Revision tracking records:
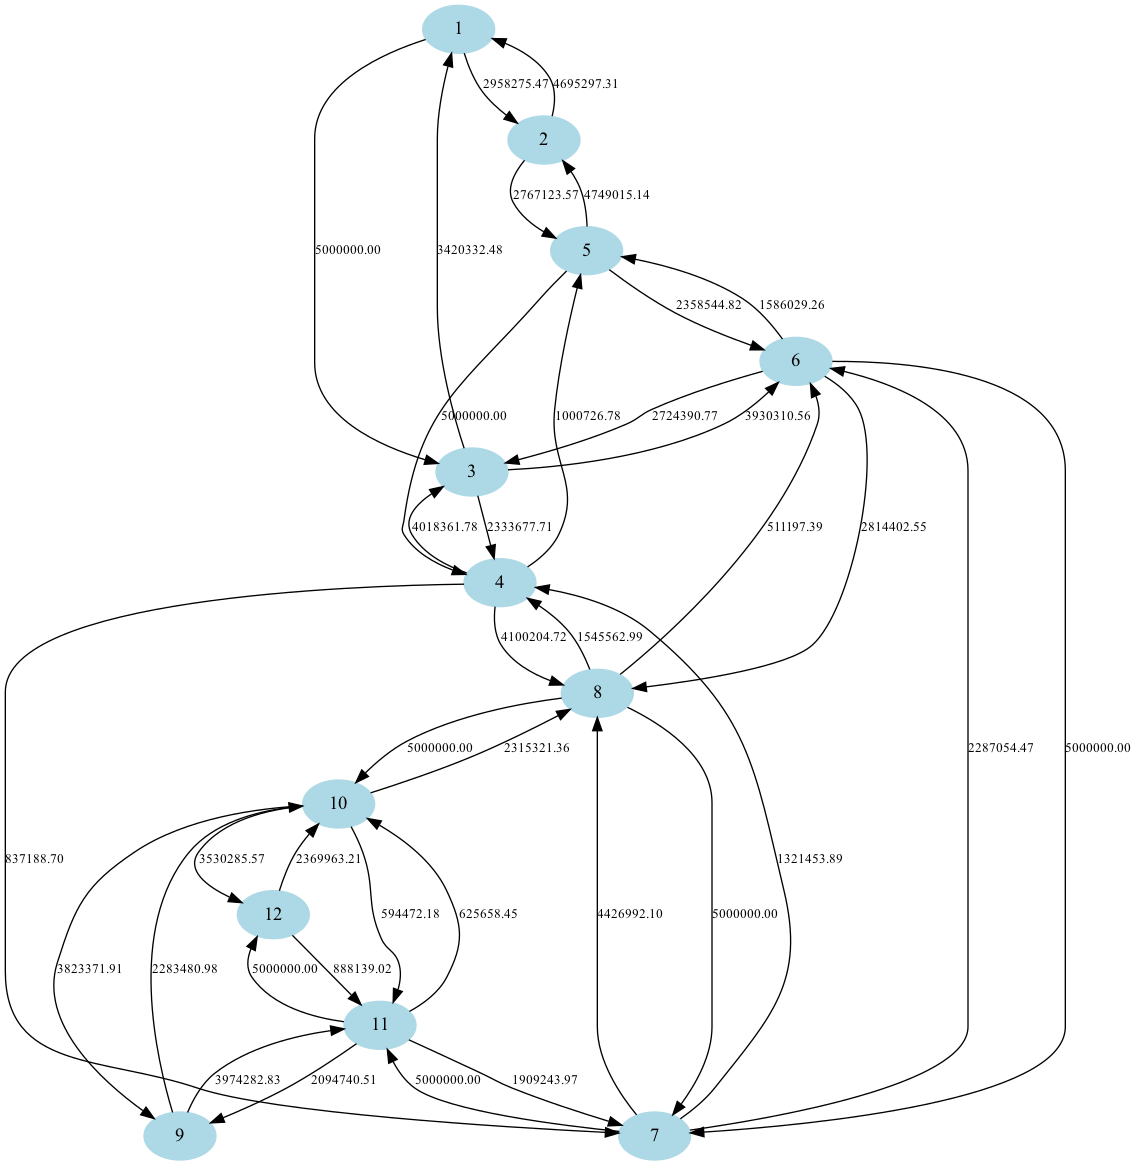
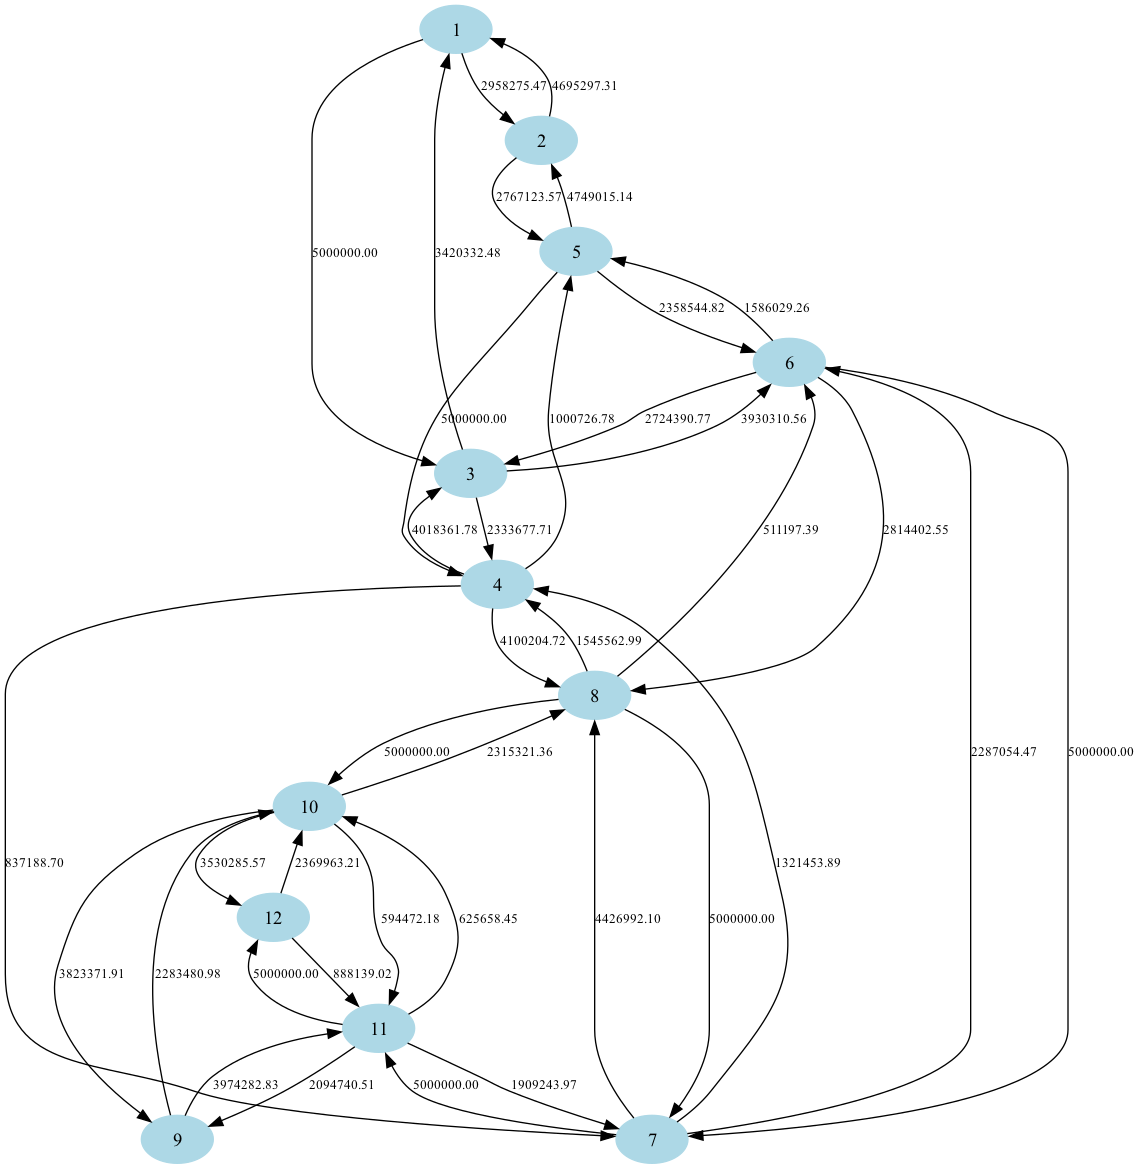
Fixed Graphviz and added flow allocation graphs

diff --git a/main.py b/main.py
@@ -114,54 +114,47 @@ def create_mcf_model(graph, demands):
 
 
 def draw_flow_allocations(graph, flow):
-    # Adding flow
+    # Copy graph
+    graph_copy = nx.DiGraph(graph)
+
+    # Flow attributes
     for s, d, a, b, i in flow:
         if flow[s, d, a, b, i].x > 0:
-            if graph.has_edge(a, b):
-                if 'flow' in graph[a][b]:
-                    graph[a][b]['flow'] += flow[s, d, a, b, i].x
+            if graph_copy.has_edge(a, b):
+                if 'flow' in graph_copy[a][b]:
+                    graph_copy[a][b]['flow'] += flow[s, d, a, b, i].x
                 else:
-                    graph[a][b]['flow'] = flow[s, d, a, b, i].x
+                    graph_copy[a][b]['flow'] = flow[s, d, a, b, i].x
             else:
-                graph.add_edge(a, b, flow=flow[s, d, a, b, i].x)
+                graph_copy.add_edge(a, b, flow=flow[s, d, a, b, i].x)
 
     # Convert graph (networkx --> pygraphviz)
-    A = nx.nx_agraph.to_agraph(graph)
+    A = nx.nx_agraph.to_agraph(graph_copy)
 
-    # Appearance
+    # Graph appearance
     A.node_attr.update(color="lightblue", style="filled", fontsize=14)
     A.edge_attr.update(fontsize=10)
 
     # Flow labels
     for a, b in A.edges():
-        flow_value = graph[int(a)][int(b)]['flow']
+        flow_value = graph_copy[int(a)][int(b)]['flow']
         A.get_edge(a, b).attr['label'] = f"{flow_value:.2f}"
 
     # Render + Display
     A.draw("flow_allocations.png", prog='dot')
-    A.view("flow_allocations.png")
 
 
 def main():
     topology_file = 'topology.txt'
     demands_file = 'demand.txt'
 
-    graph1 = parse_topology(topology_file)
-    num_nodes = graph1.number_of_nodes()
+    graph = parse_topology(topology_file)
+    num_nodes = graph.number_of_nodes()
     demands = parse_demands(demands_file, num_nodes)
-    # print(demands)
-    # draw(graph)
-    graph2 = graph1.copy()
-    mcf_model, flow = create_mcf_model(graph1, demands)
-    print("Total throughput:", mcf_model.objVal, "Gbps")
-    draw_flow_allocations(graph2, flow)
 
-    # mcf_model, flow_vars = create_mcf_model(graph, demands)
-    # if mcf_model.status == GRB.OPTIMAL:
-    #     print("Total throughput:", mcf_model.objVal, "Gbps")
-    #     # draw_flow_allocations(graph, demands, flow_vars)
-    # else:
-    #     print("No optimal solution found.")
+    mcf_model, flow = create_mcf_model(graph, demands)
+    print("Total throughput:", mcf_model.objVal, "Gbps")
+    draw_flow_allocations(graph, flow)
 
 
 if __name__ == "__main__":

▶ Exercise objective: If a picture appears among the records, leave it out, and otherwise reproduce exactly every line from the first line through the one with "# Copy graph", both included.

▶ Solution to the problem:
Fixed Graphviz and added flow allocation graphs

diff --git a/main.py b/main.py
@@ -114,54 +114,47 @@ def create_mcf_model(graph, demands):
 
 
 def draw_flow_allocations(graph, flow):
-    # Adding flow
+    # Copy graph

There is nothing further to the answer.